Look through the records and copy every line in which "matColumnDef" appears.

___ SOURCE MATERIAL ___

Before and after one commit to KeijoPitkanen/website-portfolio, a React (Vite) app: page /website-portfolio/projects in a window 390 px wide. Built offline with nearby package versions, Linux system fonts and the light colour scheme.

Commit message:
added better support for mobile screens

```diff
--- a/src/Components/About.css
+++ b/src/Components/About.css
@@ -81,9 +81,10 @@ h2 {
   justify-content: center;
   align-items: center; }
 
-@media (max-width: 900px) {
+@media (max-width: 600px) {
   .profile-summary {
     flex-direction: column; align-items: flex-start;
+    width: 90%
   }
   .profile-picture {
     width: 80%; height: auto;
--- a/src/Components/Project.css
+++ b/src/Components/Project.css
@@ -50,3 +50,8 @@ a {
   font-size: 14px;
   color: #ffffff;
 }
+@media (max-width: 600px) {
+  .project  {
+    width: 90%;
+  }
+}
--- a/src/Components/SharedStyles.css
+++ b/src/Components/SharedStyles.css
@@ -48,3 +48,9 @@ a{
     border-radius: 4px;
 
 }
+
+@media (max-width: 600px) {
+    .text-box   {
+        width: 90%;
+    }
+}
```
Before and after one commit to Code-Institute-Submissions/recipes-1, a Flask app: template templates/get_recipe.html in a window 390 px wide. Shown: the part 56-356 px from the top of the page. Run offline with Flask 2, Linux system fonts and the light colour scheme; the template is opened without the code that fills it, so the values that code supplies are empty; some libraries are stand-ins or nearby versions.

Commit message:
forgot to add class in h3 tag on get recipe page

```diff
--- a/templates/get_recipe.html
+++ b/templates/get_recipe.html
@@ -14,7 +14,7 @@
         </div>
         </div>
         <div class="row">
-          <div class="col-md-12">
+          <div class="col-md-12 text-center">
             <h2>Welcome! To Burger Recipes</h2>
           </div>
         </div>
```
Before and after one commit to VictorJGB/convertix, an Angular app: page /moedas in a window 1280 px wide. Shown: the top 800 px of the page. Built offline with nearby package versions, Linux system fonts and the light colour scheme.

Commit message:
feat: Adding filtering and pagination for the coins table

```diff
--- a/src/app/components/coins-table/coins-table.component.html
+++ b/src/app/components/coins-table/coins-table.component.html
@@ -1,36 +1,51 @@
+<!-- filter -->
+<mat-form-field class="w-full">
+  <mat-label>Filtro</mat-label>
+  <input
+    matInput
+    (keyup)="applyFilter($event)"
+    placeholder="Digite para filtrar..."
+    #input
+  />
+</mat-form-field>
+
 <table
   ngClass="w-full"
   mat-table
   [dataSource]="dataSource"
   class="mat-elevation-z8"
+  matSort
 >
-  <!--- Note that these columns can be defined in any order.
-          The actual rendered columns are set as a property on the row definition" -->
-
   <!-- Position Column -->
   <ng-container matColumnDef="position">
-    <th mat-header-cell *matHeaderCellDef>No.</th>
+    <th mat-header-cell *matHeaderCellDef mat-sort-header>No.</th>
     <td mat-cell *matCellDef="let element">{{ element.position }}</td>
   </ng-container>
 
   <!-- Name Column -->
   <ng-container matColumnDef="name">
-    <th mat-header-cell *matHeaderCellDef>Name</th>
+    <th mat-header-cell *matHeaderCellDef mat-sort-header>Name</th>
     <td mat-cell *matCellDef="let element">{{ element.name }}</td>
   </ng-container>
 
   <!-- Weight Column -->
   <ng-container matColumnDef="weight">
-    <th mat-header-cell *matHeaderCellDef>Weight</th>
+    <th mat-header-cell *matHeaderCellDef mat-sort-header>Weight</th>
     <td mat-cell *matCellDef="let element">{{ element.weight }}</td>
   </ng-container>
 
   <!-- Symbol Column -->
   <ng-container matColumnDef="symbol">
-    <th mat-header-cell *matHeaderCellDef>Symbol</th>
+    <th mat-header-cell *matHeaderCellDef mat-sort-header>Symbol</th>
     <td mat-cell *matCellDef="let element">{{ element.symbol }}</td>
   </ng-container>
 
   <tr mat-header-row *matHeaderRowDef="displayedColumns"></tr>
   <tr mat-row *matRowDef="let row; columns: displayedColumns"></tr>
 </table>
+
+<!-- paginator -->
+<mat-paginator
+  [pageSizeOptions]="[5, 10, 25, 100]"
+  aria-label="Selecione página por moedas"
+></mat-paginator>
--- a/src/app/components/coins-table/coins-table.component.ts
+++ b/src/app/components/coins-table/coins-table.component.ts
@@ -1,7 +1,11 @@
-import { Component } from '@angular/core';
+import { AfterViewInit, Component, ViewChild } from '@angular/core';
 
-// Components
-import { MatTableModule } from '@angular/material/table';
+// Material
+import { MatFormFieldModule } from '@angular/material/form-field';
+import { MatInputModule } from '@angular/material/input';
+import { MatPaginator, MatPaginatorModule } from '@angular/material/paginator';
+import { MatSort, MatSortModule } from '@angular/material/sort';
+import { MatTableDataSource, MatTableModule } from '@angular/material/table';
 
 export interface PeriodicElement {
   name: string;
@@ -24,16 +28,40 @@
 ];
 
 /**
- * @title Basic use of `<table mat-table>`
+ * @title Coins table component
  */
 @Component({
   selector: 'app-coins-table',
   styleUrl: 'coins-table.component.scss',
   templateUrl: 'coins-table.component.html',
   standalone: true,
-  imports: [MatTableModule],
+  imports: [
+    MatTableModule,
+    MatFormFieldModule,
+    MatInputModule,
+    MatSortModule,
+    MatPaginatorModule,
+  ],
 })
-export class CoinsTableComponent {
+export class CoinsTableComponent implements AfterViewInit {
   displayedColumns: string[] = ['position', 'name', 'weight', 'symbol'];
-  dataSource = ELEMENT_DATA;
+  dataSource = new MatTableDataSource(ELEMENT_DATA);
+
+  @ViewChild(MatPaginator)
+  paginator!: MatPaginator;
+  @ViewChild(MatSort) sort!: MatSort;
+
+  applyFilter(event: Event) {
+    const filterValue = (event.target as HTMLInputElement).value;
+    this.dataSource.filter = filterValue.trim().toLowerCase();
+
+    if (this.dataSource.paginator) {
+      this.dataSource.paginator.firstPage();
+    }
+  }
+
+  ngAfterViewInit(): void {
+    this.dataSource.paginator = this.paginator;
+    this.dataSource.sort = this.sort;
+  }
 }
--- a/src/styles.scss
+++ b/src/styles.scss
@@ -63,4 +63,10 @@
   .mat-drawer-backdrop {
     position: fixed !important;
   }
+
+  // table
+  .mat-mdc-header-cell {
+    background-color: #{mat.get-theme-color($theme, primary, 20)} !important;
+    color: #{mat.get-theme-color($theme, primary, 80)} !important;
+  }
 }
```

___

ANSWER TO THIS PROBLEM:
   <ng-container matColumnDef="position">
   <ng-container matColumnDef="name">
   <ng-container matColumnDef="weight">
   <ng-container matColumnDef="symbol">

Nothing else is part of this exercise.